Change listing data
* * *

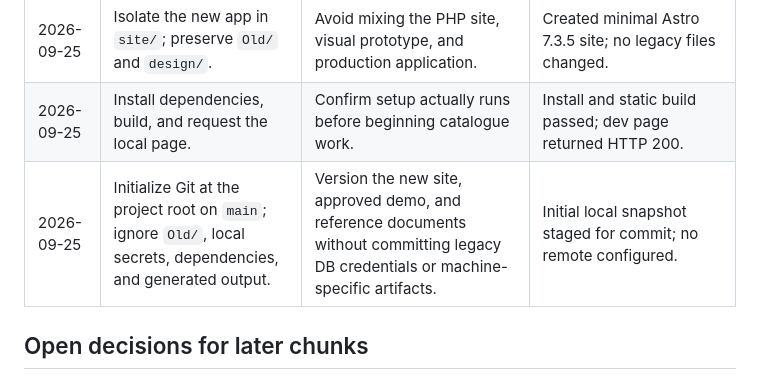
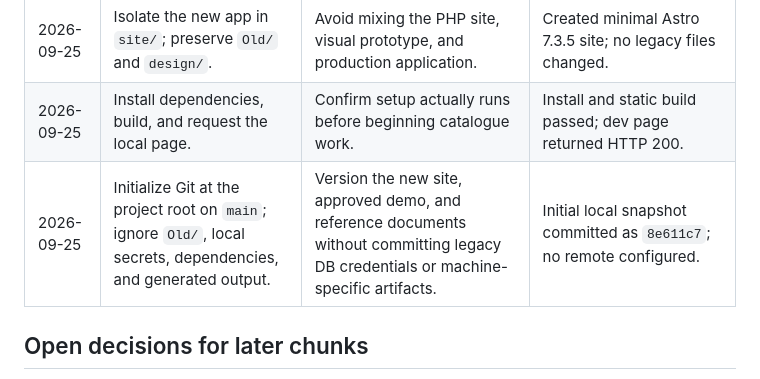
Before and after one commit to Meet-Pansuriya/Flowin, a Markdown page: docs/PROJECT_PLAN.md, the part around the change. Rendered like a GitHub page.

Commit message:
Record initial Git setup

```diff
--- a/docs/PROJECT_PLAN.md
+++ b/docs/PROJECT_PLAN.md
@@ -40,7 +40,7 @@ Only one chunk should be implemented and verified at a time. Do not mark a chunk
 | 2026-09-25 | Save the supplied editorial screenshot in `design/`. | A temporary attachment path is not a durable design reference. | `design/reference-editorial-site.png` is now the project-local reference. |
 | 2026-09-25 | Isolate the new app in `site/`; preserve `Old/` and `design/`. | Avoid mixing the PHP site, visual prototype, and production application. | Created minimal Astro 7.3.5 site; no legacy files changed. |
 | 2026-09-25 | Install dependencies, build, and request the local page. | Confirm setup actually runs before beginning catalogue work. | Install and static build passed; dev page returned HTTP 200. |
-| 2026-09-25 | Initialize Git at the project root on `main`; ignore `Old/`, local secrets, dependencies, and generated output. | Version the new site, approved demo, and reference documents without committing legacy DB credentials or machine-specific artifacts. | Initial local snapshot staged for commit; no remote configured. |
+| 2026-09-25 | Initialize Git at the project root on `main`; ignore `Old/`, local secrets, dependencies, and generated output. | Version the new site, approved demo, and reference documents without committing legacy DB credentials or machine-specific artifacts. | Initial local snapshot committed as `8e611c7`; no remote configured. |
 
 ## Open decisions for later chunks
 
```
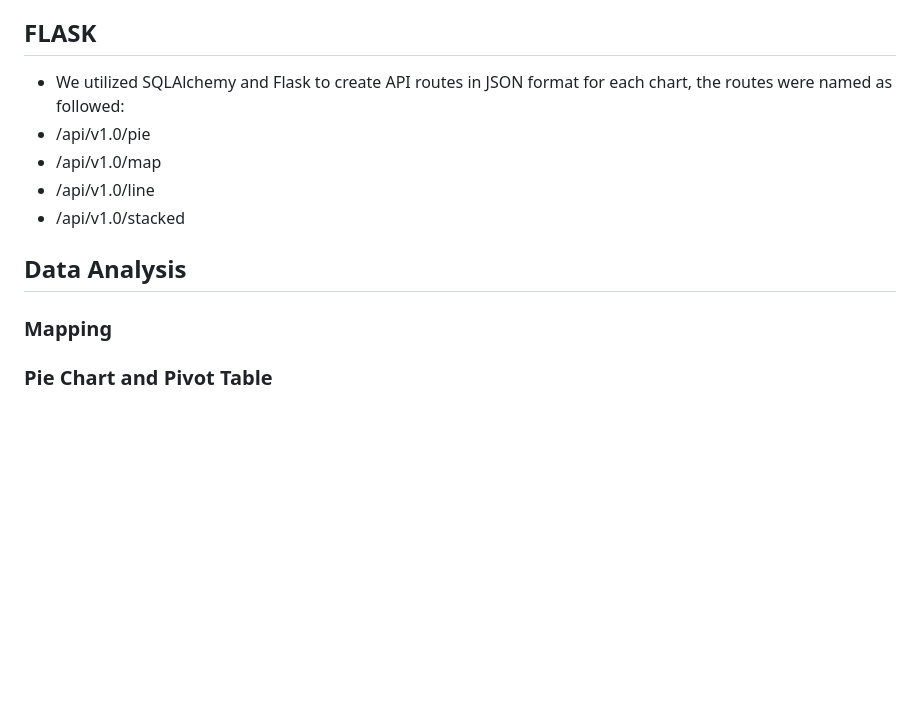
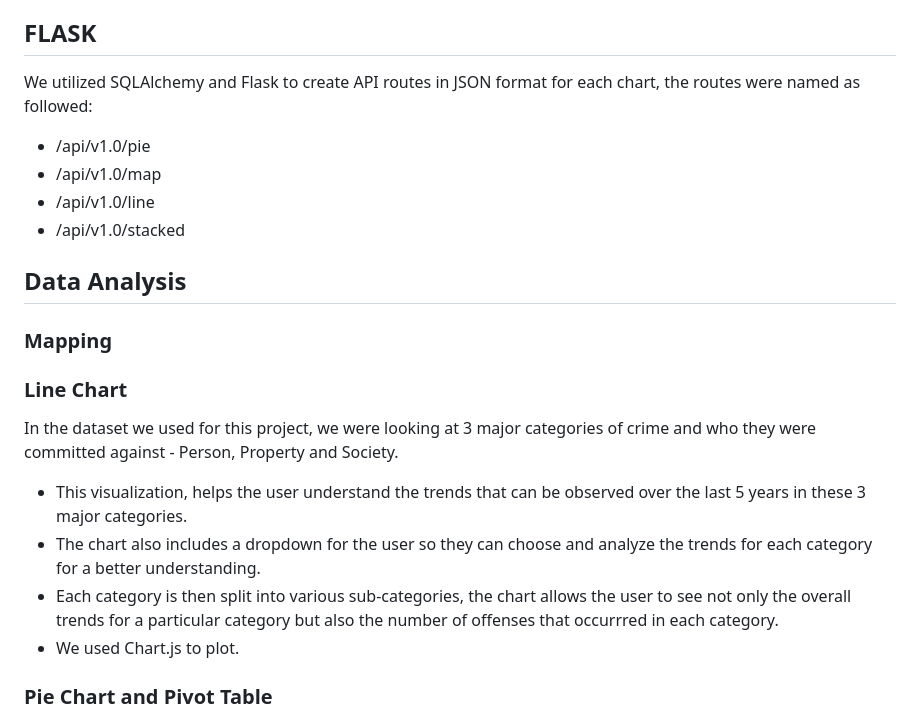
Before and after one commit to jnliou/crimeanalysis, a Markdown page: README.md, the part around the change. Drawn GitHub-style; blank space fills up the shorter version.

```diff
--- a/README.md
+++ b/README.md
@@ -44,7 +44,7 @@ The primary aim of the project is to analyze data and derive insights into the t
 
 ## FLASK
 
-* We utilized SQLAlchemy and Flask to create API routes in JSON format for each chart, the routes were named as followed:
+We utilized SQLAlchemy and Flask to create API routes in JSON format for each chart, the routes were named as followed:
 * /api/v1.0/pie
 * /api/v1.0/map
 * /api/v1.0/line
@@ -53,6 +53,15 @@ The primary aim of the project is to analyze data and derive insights into the t
 ## Data Analysis
 
 ### Mapping
+
+### Line Chart
+
+In the dataset we used for this project, we were looking at 3 major categories of crime and who they were committed against - Person, Property and Society.
+* This visualization, helps the user understand the trends that can be observed over the last 5 years in these 3 major categories.
+* The chart also includes a dropdown for the user so they can choose and analyze the trends for each category for a better understanding.
+* Each category is then split into various sub-categories, the chart allows the user to see not only the overall trends for a particular category but also the number of offenses that occurrred in each category.
+* We used Chart.js to plot.
+
 ### Pie Chart and Pivot Table
 ![pie](data/piechart.png)
 
```
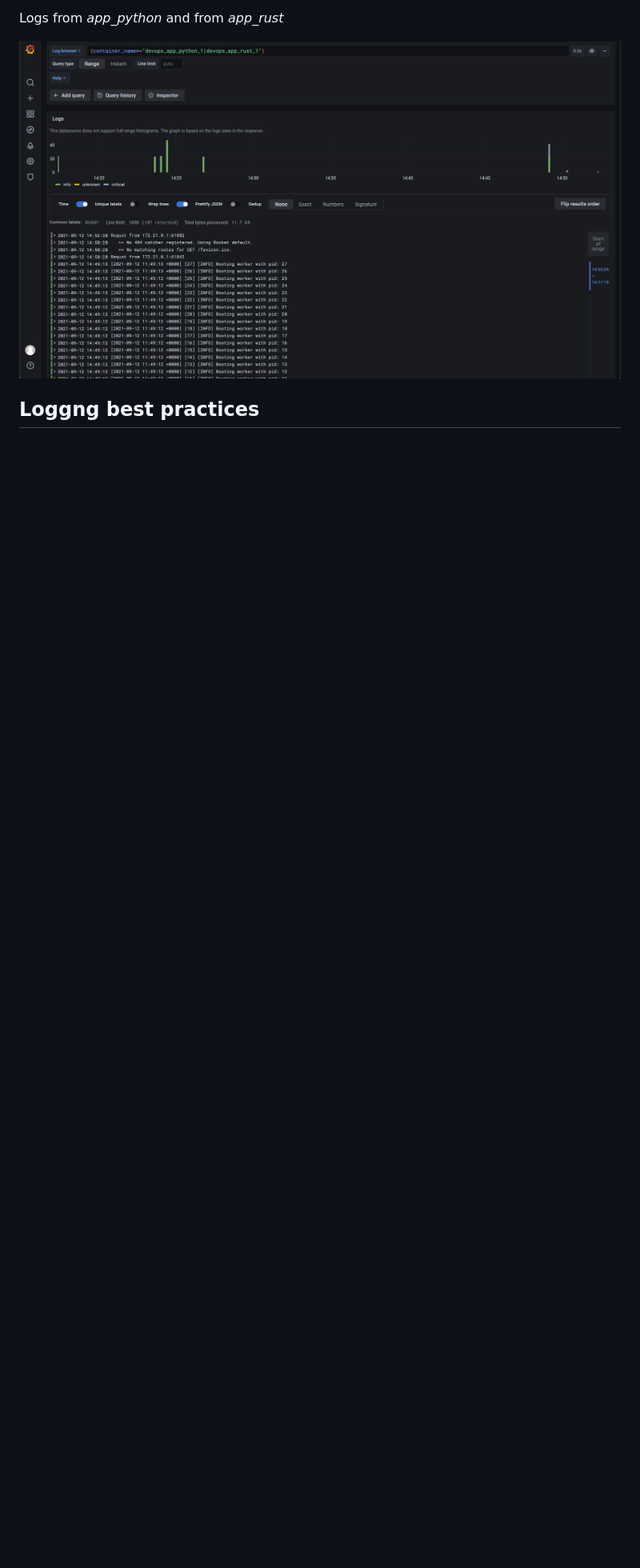
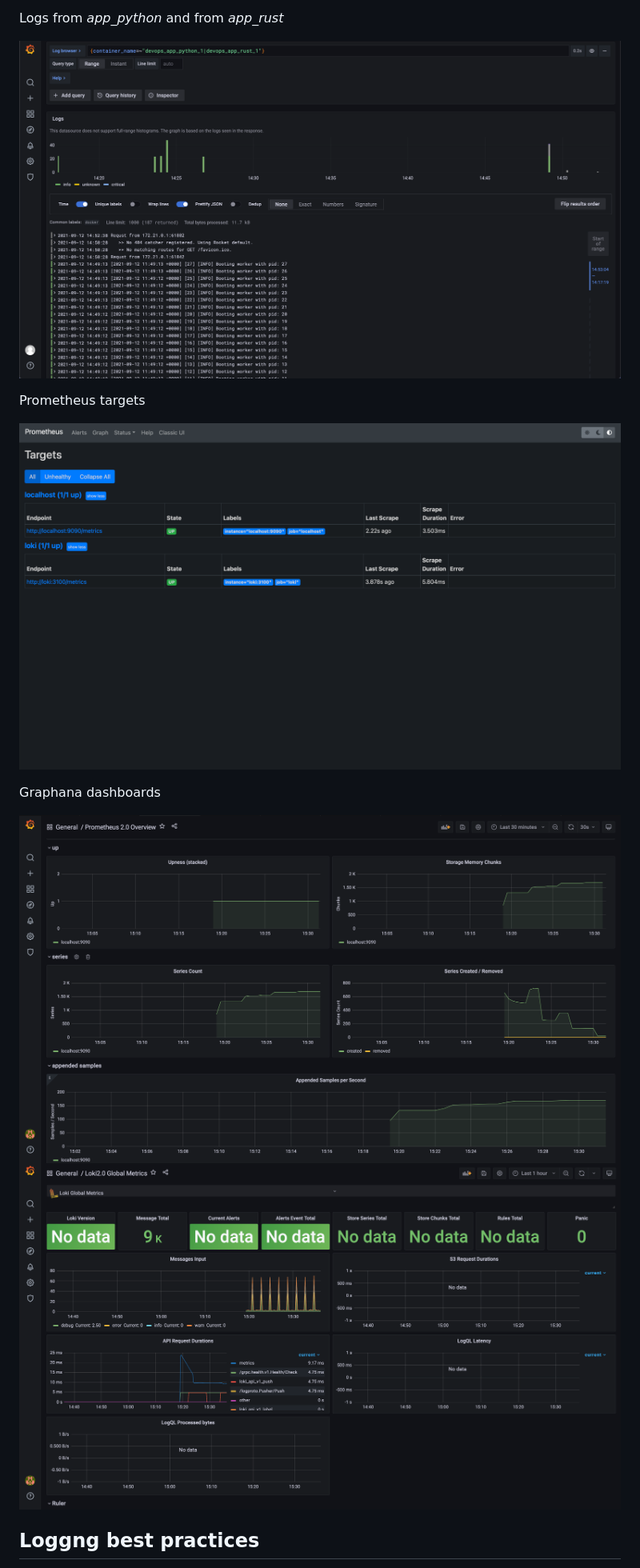
Before and after one commit to LyzeOfKiel/devops, a Markdown page: monitoring/LOGGING.md, the part around one of its changes. Shown at 80% size. GitHub-like rendering; pictures changed too: monitoring/screenshots/loki_dash.png (added), monitoring/screenshots/prom_dash.png (added), monitoring/screenshots/prom_targets.png (added); blank space fills up the shorter version.

Commit message:
Lab 8

```diff
--- a/monitoring/LOGGING.md
+++ b/monitoring/LOGGING.md
@@ -5,6 +5,15 @@
 Logs from *app_python* and from *app_rust*
 
 ![](./screenshots/logs.png)
+
+Prometheus targets
+
+![](./screenshots/prom_targets.png)
+
+Graphana dashboards
+
+![](./screenshots/prom_dash.png)
+![](./screenshots/loki_dash.png)
 
 ## Loggng best practices
 
```
Also changed, not shown: other parts of monitoring/LOGGING.md (+2 -0 lines), 4 other files.
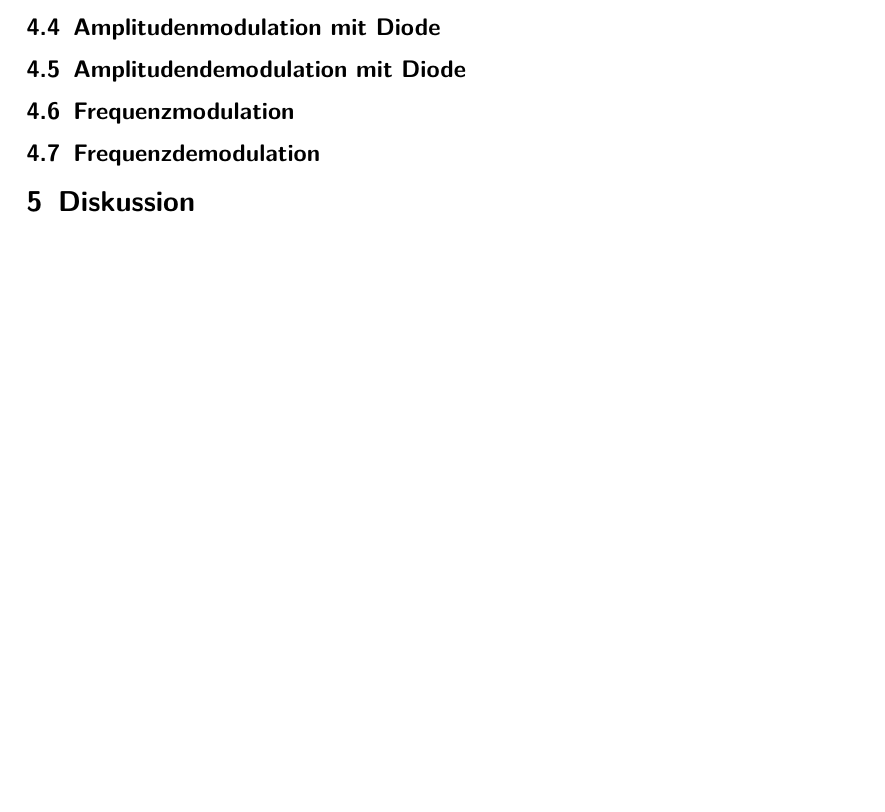
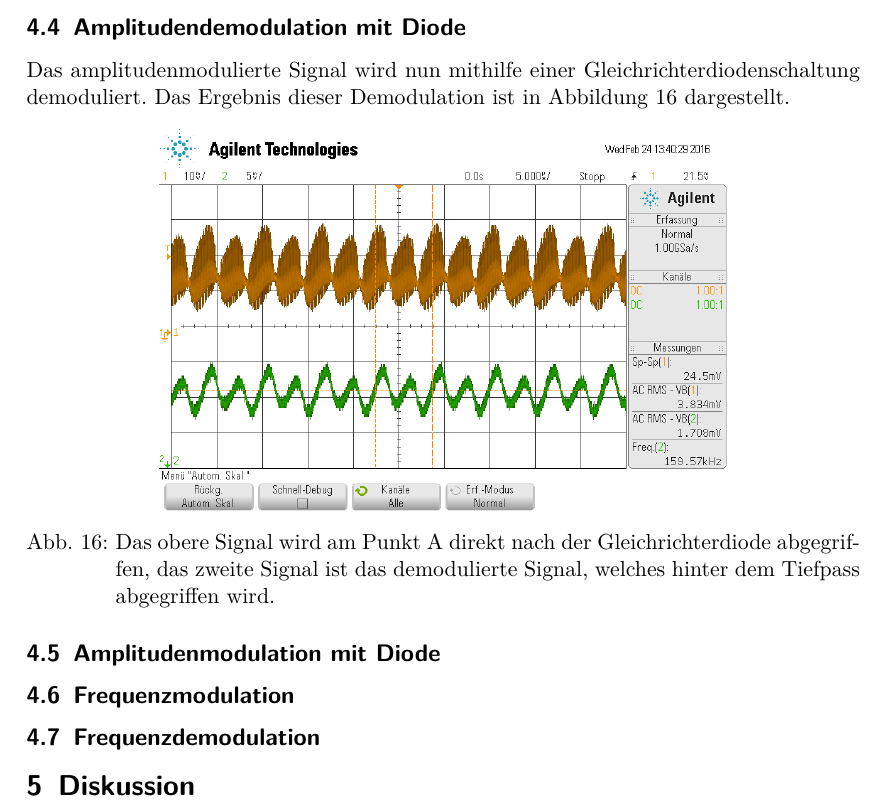
Before and after one commit to bjoern-lindhauer/masterpraktikum, a LaTeX document (V56/Protokoll/protokoll.tex): part of page 15 of 15, cut so that both start at the same text, the shorter picture padded with empty space. Compiled offline with pdfLaTeX.

Commit message:
Weitere Auswertungsschritte fertig

```diff
--- a/V56/Protokoll/protokoll.tex
+++ b/V56/Protokoll/protokoll.tex
@@ -308,9 +308,14 @@ Das zuvor mit einem Ringmodulator modulierte Signal wird nun mit einem weiteren
 	\label{fig:ampdemodring}
 \end{center}
 
+\subsection{Amplitudendemodulation mit Diode}
+Das amplitudenmodulierte Signal wird nun mithilfe einer Gleichrichterdiodenschaltung demoduliert. Das Ergebnis dieser Demodulation ist in Abbildung \ref{fig:ampdemoddio} dargestellt.
+\begin{center}
+	\includegraphics[width=10cm]{images/ampdemoddio.png}
+	\captionof{figure}{Das obere Signal wird am Punkt A direkt nach der Gleichrichterdiode abgegriffen, das zweite Signal ist das demodulierte Signal, welches hinter dem Tiefpass abgegriffen wird.}
+	\label{fig:ampdemoddio}
+\end{center}
 \subsection{Amplitudenmodulation mit Diode}
-
-\subsection{Amplitudendemodulation mit Diode}
 
 \subsection{Frequenzmodulation}
 
```
Also changed, not shown: V56/Protokoll/images/ampdemoddio.png (added).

* * *

Work request
Print all of the entries word for word. Omit the pictures they contain.

Finished task
Before and after one commit to Meet-Pansuriya/Flowin, a Markdown page: docs/PROJECT_PLAN.md, the part around the change. Rendered like a GitHub page.

Commit message:
Record initial Git setup

```diff
--- a/docs/PROJECT_PLAN.md
+++ b/docs/PROJECT_PLAN.md
@@ -40,7 +40,7 @@ Only one chunk should be implemented and verified at a time. Do not mark a chunk
 | 2026-09-25 | Save the supplied editorial screenshot in `design/`. | A temporary attachment path is not a durable design reference. | `design/reference-editorial-site.png` is now the project-local reference. |
 | 2026-09-25 | Isolate the new app in `site/`; preserve `Old/` and `design/`. | Avoid mixing the PHP site, visual prototype, and production application. | Created minimal Astro 7.3.5 site; no legacy files changed. |
 | 2026-09-25 | Install dependencies, build, and request the local page. | Confirm setup actually runs before beginning catalogue work. | Install and static build passed; dev page returned HTTP 200. |
-| 2026-09-25 | Initialize Git at the project root on `main`; ignore `Old/`, local secrets, dependencies, and generated output. | Version the new site, approved demo, and reference documents without committing legacy DB credentials or machine-specific artifacts. | Initial local snapshot staged for commit; no remote configured. |
+| 2026-09-25 | Initialize Git at the project root on `main`; ignore `Old/`, local secrets, dependencies, and generated output. | Version the new site, approved demo, and reference documents without committing legacy DB credentials or machine-specific artifacts. | Initial local snapshot committed as `8e611c7`; no remote configured. |
 
 ## Open decisions for later chunks
 
```
Before and after one commit to jnliou/crimeanalysis, a Markdown page: README.md, the part around the change. Drawn GitHub-style; blank space fills up the shorter version.

```diff
--- a/README.md
+++ b/README.md
@@ -44,7 +44,7 @@ The primary aim of the project is to analyze data and derive insights into the t
 
 ## FLASK
 
-* We utilized SQLAlchemy and Flask to create API routes in JSON format for each chart, the routes were named as followed:
+We utilized SQLAlchemy and Flask to create API routes in JSON format for each chart, the routes were named as followed:
 * /api/v1.0/pie
 * /api/v1.0/map
 * /api/v1.0/line
@@ -53,6 +53,15 @@ The primary aim of the project is to analyze data and derive insights into the t
 ## Data Analysis
 
 ### Mapping
+
+### Line Chart
+
+In the dataset we used for this project, we were looking at 3 major categories of crime and who they were committed against - Person, Property and Society.
+* This visualization, helps the user understand the trends that can be observed over the last 5 years in these 3 major categories.
+* The chart also includes a dropdown for the user so they can choose and analyze the trends for each category for a better understanding.
+* Each category is then split into various sub-categories, the chart allows the user to see not only the overall trends for a particular category but also the number of offenses that occurrred in each category.
+* We used Chart.js to plot.
+
 ### Pie Chart and Pivot Table
 ![pie](data/piechart.png)
 
```
Before and after one commit to LyzeOfKiel/devops, a Markdown page: monitoring/LOGGING.md, the part around one of its changes. Shown at 80% size. GitHub-like rendering; pictures changed too: monitoring/screenshots/loki_dash.png (added), monitoring/screenshots/prom_dash.png (added), monitoring/screenshots/prom_targets.png (added); blank space fills up the shorter version.

Commit message:
Lab 8

```diff
--- a/monitoring/LOGGING.md
+++ b/monitoring/LOGGING.md
@@ -5,6 +5,15 @@
 Logs from *app_python* and from *app_rust*
 
 ![](./screenshots/logs.png)
+
+Prometheus targets
+
+![](./screenshots/prom_targets.png)
+
+Graphana dashboards
+
+![](./screenshots/prom_dash.png)
+![](./screenshots/loki_dash.png)
 
 ## Loggng best practices
 
```
Also changed, not shown: other parts of monitoring/LOGGING.md (+2 -0 lines), 4 other files.
Before and after one commit to bjoern-lindhauer/masterpraktikum, a LaTeX document (V56/Protokoll/protokoll.tex): part of page 15 of 15, cut so that both start at the same text, the shorter picture padded with empty space. Compiled offline with pdfLaTeX.

Commit message:
Weitere Auswertungsschritte fertig

```diff
--- a/V56/Protokoll/protokoll.tex
+++ b/V56/Protokoll/protokoll.tex
@@ -308,9 +308,14 @@ Das zuvor mit einem Ringmodulator modulierte Signal wird nun mit einem weiteren
 	\label{fig:ampdemodring}
 \end{center}
 
+\subsection{Amplitudendemodulation mit Diode}
+Das amplitudenmodulierte Signal wird nun mithilfe einer Gleichrichterdiodenschaltung demoduliert. Das Ergebnis dieser Demodulation ist in Abbildung \ref{fig:ampdemoddio} dargestellt.
+\begin{center}
+	\includegraphics[width=10cm]{images/ampdemoddio.png}
+	\captionof{figure}{Das obere Signal wird am Punkt A direkt nach der Gleichrichterdiode abgegriffen, das zweite Signal ist das demodulierte Signal, welches hinter dem Tiefpass abgegriffen wird.}
+	\label{fig:ampdemoddio}
+\end{center}
 \subsection{Amplitudenmodulation mit Diode}
-
-\subsection{Amplitudendemodulation mit Diode}
 
 \subsection{Frequenzmodulation}
 
```
Also changed, not shown: V56/Protokoll/images/ampdemoddio.png (added).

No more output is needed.